What you should do
Please report every line from the material that contains the word "margins".

++++ Records supplied ++++

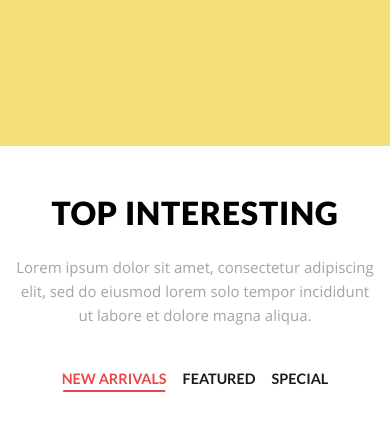
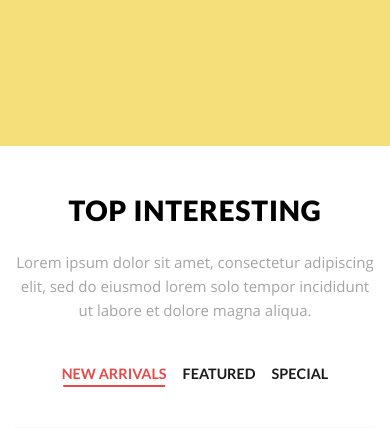
Before and after one commit to Bibliaricus/Ustore, a PHP site: page / in a window 390 px wide. Shown: the part 3230-3658 px from the top of the page. Run offline with PHP 8.4, Linux system fonts and the light colour scheme; some web fonts are replaced.

Commit message:
Responsive (320): Section title

```diff
--- a/less/style.css
+++ b/less/style.css
@@ -2665,4 +2665,7 @@ footer h4 {
   .complete-look__products .hover-buttons__list {
     bottom: -44%;
   }
-}
+  .section-title {
+    font-size: 1.75rem;
+  }
+}
--- a/less/style.less
+++ b/less/style.less
@@ -2906,4 +2906,8 @@ Version: 1.0
         bottom: -44%;
       }
     }
-  }
+
+    .section-title {
+      font-size: 1.75rem;
+    }
+  }
```
Also changed, not shown: css/style.min.css.
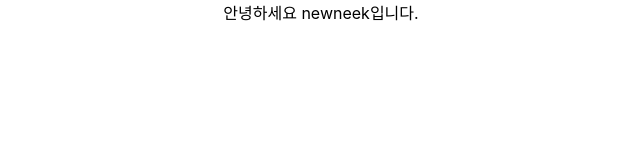
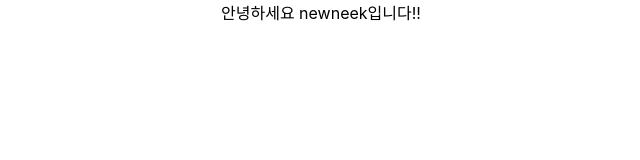
Before and after one commit to erica-d-lee/06_CloneCoding_Newneek_Team13_Frontend, a React (Create React App) app: page / in a window 1280 px wide. Shown: the top 160 px of the page, without its empty margins (319-959 px from the left). Built offline with nearby package versions, Linux system fonts and the light colour scheme.

Commit message:
first edit

```diff
--- a/src/App.js
+++ b/src/App.js
@@ -4,7 +4,7 @@
 function App() {
   return (
     <div className="App">
-      안녕하세요 newneek입니다.
+      안녕하세요 newneek입니다!!
     </div>
   );
 }
```
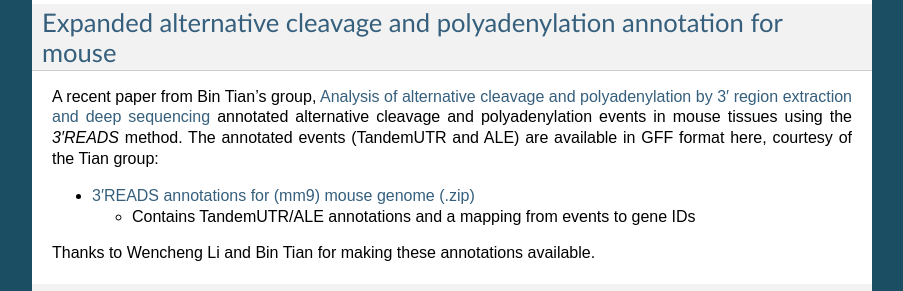
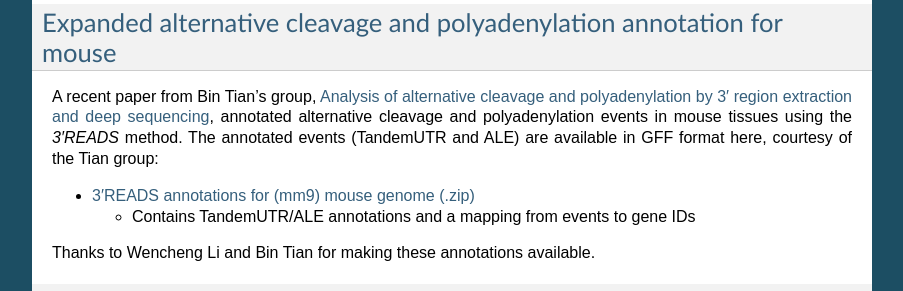
Before and after one commit to yarden/MISO, a Sphinx documentation site: the page built from docs/source/index.rst, in a window 1280 px wide and 900 px high, scrolled down 11860 px. Shown: the part 152-443 px from the top of the window, without its empty margins (198-1101 px from the left). Built offline with Sphinx 7.4.7, drawn with Linux system fonts in a browser that asks for light colours; part of the change alters nothing that is shown; some of the changed text lies outside the part shown.

Commit message:
Fixed typos in docs

```diff
--- a/docs/source/index.rst
+++ b/docs/source/index.rst
@@ -106,13 +106,13 @@ Updates
 
 **2012**
 
-* **Thursday, Dec 20**: Posted new mouse genome annotation for alternative cleavage and polyadenylation events (TandemUTR) and alternative last exon events (ALE) from `Analysis of alternative cleavage and polyadenylation by 3′ region extraction and deep sequencing <http://www.nature.com/nmeth/journal/vaop/ncurrent/abs/nmeth.2288.html>`_ (Nature Methods, Dec. 2012), see :ref:`tian-apa`. Thanks to Wencheng Li and Bin Tian for creating this annotation!
-
-* **Tuesday, Dec 4**: Posted mappings from alternative events to genes (see :ref:`events-to-genes`) and GFF annotations for isoform-centric inference (see :ref:`iso-centric`).
-
-* **Thursday, Sept 27**: Released ``misopy-0.4.6``. This release fixes a packaging error with ``sashimi_plot`` (test case files were omitted.) No changes were made to MISO. Thanks to Schragi Schwartz and Rahul Satija.
-
-* **Tuesday, Sept 4**: Released ``misopy-0.4.5``. Fixed error in parsing of settings file.
+* **Thu, Dec 20**: Posted new mouse genome annotation for alternative cleavage and polyadenylation events (TandemUTR) and alternative last exon events (ALE) from `Analysis of alternative cleavage and polyadenylation by 3′ region extraction and deep sequencing <http://www.nature.com/nmeth/journal/vaop/ncurrent/abs/nmeth.2288.html>`_ (Nature Methods, Dec. 2012), see :ref:`tian-apa`. Thanks to Wencheng Li and Bin Tian for creating this annotation!
+
+* **Tue, Dec 4**: Posted mappings from alternative events to genes (see :ref:`events-to-genes`) and GFF annotations for isoform-centric inference (see :ref:`iso-centric`).
+
+* **Thu, Sept 27**: Released ``misopy-0.4.6``. This release fixes a packaging error with ``sashimi_plot`` (test case files were omitted.) No changes were made to MISO. Thanks to Schragi Schwartz and Rahul Satija.
+
+* **Tue, Sept 4**: Released ``misopy-0.4.5``. Fixed error in parsing of settings file.
 
 * **Thur, Jul 26**: Released ``misopy-0.4.4``. Turned off autoconvergence features of sampler that caused delayed run times on certain events. (Also introduced a parameter ``num_chains`` in MISO settings file to control the number of independent MCMC chains used by the sampler.)
 
@@ -530,7 +530,7 @@ These annotations include GFF files (``.gff3`` extension) that can be used with
 Expanded alternative cleavage and polyadenylation annotation for mouse
 ----------------------------------------------------------------------
 
-A recent paper from Bin Tian's group, `Analysis of alternative cleavage and polyadenylation by 3′ region extraction and deep sequencing <http://www.nature.com/nmeth/journal/vaop/ncurrent/abs/nmeth.2288.html>`_ annotated alternative cleavage and polyadenylation events in mouse tissues using the *3′READS* method. The
+A recent paper from Bin Tian's group, `Analysis of alternative cleavage and polyadenylation by 3′ region extraction and deep sequencing <http://www.nature.com/nmeth/journal/vaop/ncurrent/abs/nmeth.2288.html>`_, annotated alternative cleavage and polyadenylation events in mouse tissues using the *3′READS* method. The
 annotated events (TandemUTR and ALE) are available in GFF format here, courtesy of the Tian group:
 
 * `3′READS annotations for (mm9) mouse genome (.zip)`_
```
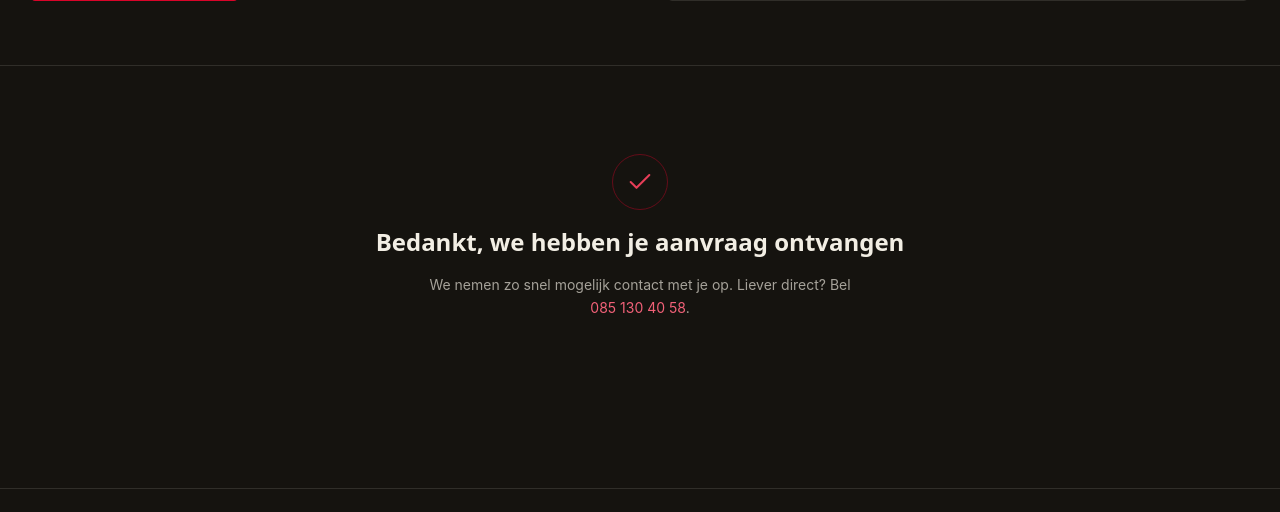
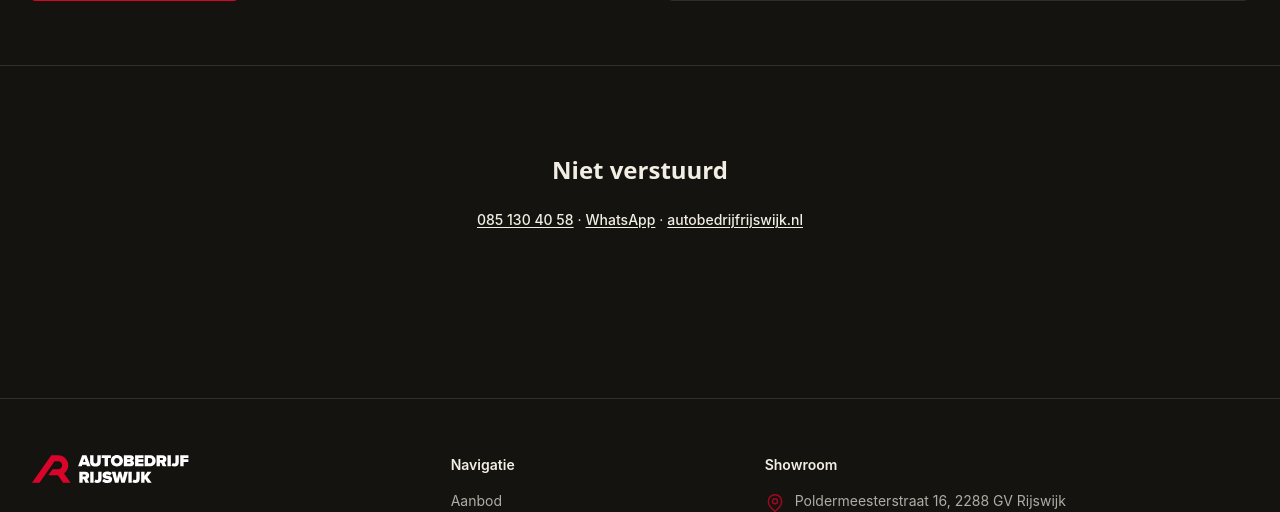
Before and after one commit to safouane070/garagesite, a Laravel app: page /contact in a window 1280 px wide. Shown: the part 1213-1725 px from the top of the page. Run offline with Laravel 12, Linux system fonts and the light colour scheme; a user stored in the database is signed in; data comes from the database, SQL or seed files in the repository; style sheets or scripts are compiled from the project's sources.

Commit message:
Demo: formulier zegt vóór en na versturen eerlijk dat aanvragen niet aankomen, met bel/WhatsApp/officiële site

```diff
--- a/app/Http/Controllers/LeadController.php
+++ b/app/Http/Controllers/LeadController.php
@@ -15,10 +15,10 @@ class LeadController extends Controller
 {
     public function store(StoreLeadRequest $request): RedirectResponse
     {
-        // Portfolio-demo: geen persoonsgegevens opslaan of (naar de logs) mailen.
-        // Wel de normale bevestiging tonen.
+        // Portfolio-demo: geen persoonsgegevens opslaan of (naar de logs) mailen, en dus ook
+        // géén "ontvangen" tonen: het formulier zegt eerlijk dat het niet aankomt.
         if (config('brand.demo')) {
-            return back()->with('lead_sent', true)->withFragment('contact');
+            return back()->with('lead_demo', true)->withFragment('contact');
         }
 
         $data = $request->safe()->only([
--- a/resources/views/components/lead-form.blade.php
+++ b/resources/views/components/lead-form.blade.php
@@ -19,7 +19,20 @@
 <section id="contact" {{ $attributes->merge(['class' => 'scroll-mt-28']) }}>
     {{-- Geen kader om het formulier: de velden zelf zijn al omlijnd. --}}
     <div>
-        @if (session('lead_sent'))
+        @php
+            // Demo zonder balk lijkt de echte zaak: zeg vóór én na het versturen dat het niet aankomt.
+            $demoNote = config('brand.demo') ? 'Aanvragen via dit formulier komen niet aan: dit is een voorbeeldwebsite. Bel of app Autobedrijf Rijswijk, of ga naar de officiële site.' : null;
+            $reachDealer = '<a href="tel:' . e(config('brand.contact.phone_href')) . '" class="font-medium text-cream underline underline-offset-2 hover:text-brass-300">' . e(config('brand.contact.phone')) . '</a> · '
+                . '<a href="https://wa.me/' . e(preg_replace('/\D/', '', (string) config('brand.contact.whatsapp'))) . '" target="_blank" rel="noopener" class="font-medium text-cream underline underline-offset-2 hover:text-brass-300">WhatsApp</a> · '
+                . '<a href="https://autobedrijfrijswijk.nl" class="font-medium text-cream underline underline-offset-2 hover:text-brass-300">autobedrijfrijswijk.nl</a>';
+        @endphp
+        @if (session('lead_demo'))
+            <div class="flex flex-col items-center gap-3 py-8 text-center" role="status">
+                <h2 class="font-display text-2xl font-bold text-cream">Niet verstuurd</h2>
+                <p class="max-w-md text-sm leading-relaxed text-cream/75">{{ $demoNote }}</p>
+                <p class="text-sm">{!! $reachDealer !!}</p>
+            </div>
+        @elseif (session('lead_sent'))
             {{-- Bevestiging na verzenden --}}
             <div class="flex flex-col items-center gap-4 py-8 text-center" role="status">
                 <span class="flex h-14 w-14 items-center justify-center rounded-full border border-brass-500/40 text-brass-400">
@@ -36,6 +49,14 @@
                 <h2 class="font-display text-2xl font-bold text-cream">{{ $title }}</h2>
                 <p class="mt-2 text-sm leading-relaxed text-cream/65">{{ $intro }}</p>
             </div>
+
+            @if ($demoNote)
+                {{-- Vóór het invullen, niet pas erna: niemand hoort tijd te verliezen aan een formulier dat niet aankomt. --}}
+                <div class="mb-6 rounded-[4px] border border-brass-500/40 bg-brass-500/[0.08] p-4 text-sm leading-relaxed text-cream/85" role="note">
+                    <p>{{ $demoNote }}</p>
+                    <p class="mt-1.5">{!! $reachDealer !!}</p>
+                </div>
+            @endif
 
             @if ($errors->any())
                 <div class="mb-6 rounded-[4px] border border-rose-500/30 bg-rose-500/10 p-4">
```
Also changed, not shown: tests/Feature/LeadTest.php (+32 -1 lines).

++++

Response
Before and after one commit to erica-d-lee/06_CloneCoding_Newneek_Team13_Frontend, a React (Create React App) app: page / in a window 1280 px wide. Shown: the top 160 px of the page, without its empty margins (319-959 px from the left). Built offline with nearby package versions, Linux system fonts and the light colour scheme.
Before and after one commit to yarden/MISO, a Sphinx documentation site: the page built from docs/source/index.rst, in a window 1280 px wide and 900 px high, scrolled down 11860 px. Shown: the part 152-443 px from the top of the window, without its empty margins (198-1101 px from the left). Built offline with Sphinx 7.4.7, drawn with Linux system fonts in a browser that asks for light colours; part of the change alters nothing that is shown; some of the changed text lies outside the part shown.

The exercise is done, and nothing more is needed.